Yes, a bit tricky, but the "simple past" and the "past perfect" are both translated the same way in Portuguese: simple past (there are skme exceptions). And the "present perfect continuous" is taken as "present perfect".
I didn't play yesterday = eu não joguei ontem
I haven't played yet = eu não joguei ainda
I haven't been playing these days = eu não tenho jogado estes dias
I haven't played for 2 years = eu não jogo há dois anos (when you have for/since, in Portuguese we usually use the present tense).
I'm still trying to figure out if there is a difference in Portuguese between the statement: 'I played all weekend (both Saturday and Sunday)' and 'I played each weekend all summer (at the end of every week)' In English there is a big difference in meaning. And you could also say "I played all weekend, every weekend.' Sorry for belabouring the point, but the whole reason for the discussions is to slowly clear away the fog. Obrigado.
I played all weekend = Eu joguei todo o fim de semana ( ou Eu joguei o final de semana inteiro); I played each weekend all summer = Eu joguei em cada final de semana, o verão inteiro ( ou Eu joguei todo final de semana em todo o verão). another: I cleaned all room ( the whole room) - eu limpei o quarto inteiro (todo o quarto. I cleaned every room = eu limpei todos os quartos ( ou 'eu limpei cada quarto' (da casa). ( I am not sure about my English, only)
I like "Eu joguei o final de semana inteiro." which in English would be "I played the entire weekend," and would be very clear. And using 'cada' to mean 'each' or 'every' also makes things very clear.
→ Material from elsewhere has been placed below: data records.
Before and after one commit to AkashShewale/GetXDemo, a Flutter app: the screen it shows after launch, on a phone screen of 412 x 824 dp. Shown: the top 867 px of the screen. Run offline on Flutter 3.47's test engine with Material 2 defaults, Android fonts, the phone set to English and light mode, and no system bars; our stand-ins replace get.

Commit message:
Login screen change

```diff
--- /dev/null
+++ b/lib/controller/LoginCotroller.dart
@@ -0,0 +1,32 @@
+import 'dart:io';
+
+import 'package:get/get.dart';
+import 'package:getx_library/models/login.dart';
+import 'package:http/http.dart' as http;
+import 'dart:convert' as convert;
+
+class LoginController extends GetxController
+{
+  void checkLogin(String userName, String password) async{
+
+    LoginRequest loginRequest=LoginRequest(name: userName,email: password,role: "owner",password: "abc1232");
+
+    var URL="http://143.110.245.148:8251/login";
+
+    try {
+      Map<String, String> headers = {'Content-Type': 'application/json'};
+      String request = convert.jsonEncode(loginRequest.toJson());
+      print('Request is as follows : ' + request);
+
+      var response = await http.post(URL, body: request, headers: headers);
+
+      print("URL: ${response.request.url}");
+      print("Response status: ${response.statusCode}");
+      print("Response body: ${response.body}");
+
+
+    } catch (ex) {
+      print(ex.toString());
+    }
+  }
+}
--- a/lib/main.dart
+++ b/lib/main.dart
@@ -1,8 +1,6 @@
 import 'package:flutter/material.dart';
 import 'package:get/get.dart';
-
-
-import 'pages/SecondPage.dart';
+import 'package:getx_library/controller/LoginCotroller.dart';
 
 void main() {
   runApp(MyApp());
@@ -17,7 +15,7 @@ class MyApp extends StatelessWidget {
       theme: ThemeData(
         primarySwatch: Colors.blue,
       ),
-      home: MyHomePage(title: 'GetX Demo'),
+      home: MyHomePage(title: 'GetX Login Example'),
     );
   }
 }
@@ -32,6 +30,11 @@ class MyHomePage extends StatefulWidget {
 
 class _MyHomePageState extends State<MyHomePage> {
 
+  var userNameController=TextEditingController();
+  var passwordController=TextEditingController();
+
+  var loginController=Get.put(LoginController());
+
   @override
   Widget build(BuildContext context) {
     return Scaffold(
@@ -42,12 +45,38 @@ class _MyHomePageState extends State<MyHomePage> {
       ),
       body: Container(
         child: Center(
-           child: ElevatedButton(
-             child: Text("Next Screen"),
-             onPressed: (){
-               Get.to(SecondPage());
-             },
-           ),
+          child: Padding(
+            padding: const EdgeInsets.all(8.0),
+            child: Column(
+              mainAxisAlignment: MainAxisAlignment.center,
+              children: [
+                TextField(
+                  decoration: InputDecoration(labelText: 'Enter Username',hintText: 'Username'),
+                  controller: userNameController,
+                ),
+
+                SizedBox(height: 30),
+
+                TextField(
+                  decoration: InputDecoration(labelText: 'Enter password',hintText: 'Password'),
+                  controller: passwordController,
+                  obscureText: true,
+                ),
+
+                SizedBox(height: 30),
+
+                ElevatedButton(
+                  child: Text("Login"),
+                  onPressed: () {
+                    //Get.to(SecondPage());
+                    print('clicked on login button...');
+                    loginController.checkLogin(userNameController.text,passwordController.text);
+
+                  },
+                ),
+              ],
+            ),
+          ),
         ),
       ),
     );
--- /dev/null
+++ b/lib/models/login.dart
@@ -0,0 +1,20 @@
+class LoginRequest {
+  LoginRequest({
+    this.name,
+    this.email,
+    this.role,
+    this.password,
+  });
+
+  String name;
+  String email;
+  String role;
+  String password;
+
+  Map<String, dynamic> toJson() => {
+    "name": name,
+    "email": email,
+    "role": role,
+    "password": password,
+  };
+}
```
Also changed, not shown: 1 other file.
Your English is fine, The only phrase that doesn't really work is "all room" which would have to be "the whole room:" to be clear, though you could say 'I cleaned all the room" if you were making a distinction between all (the entire) the room instead of just under the bed and by the door." :-}} Muito obrigado pela ajuda.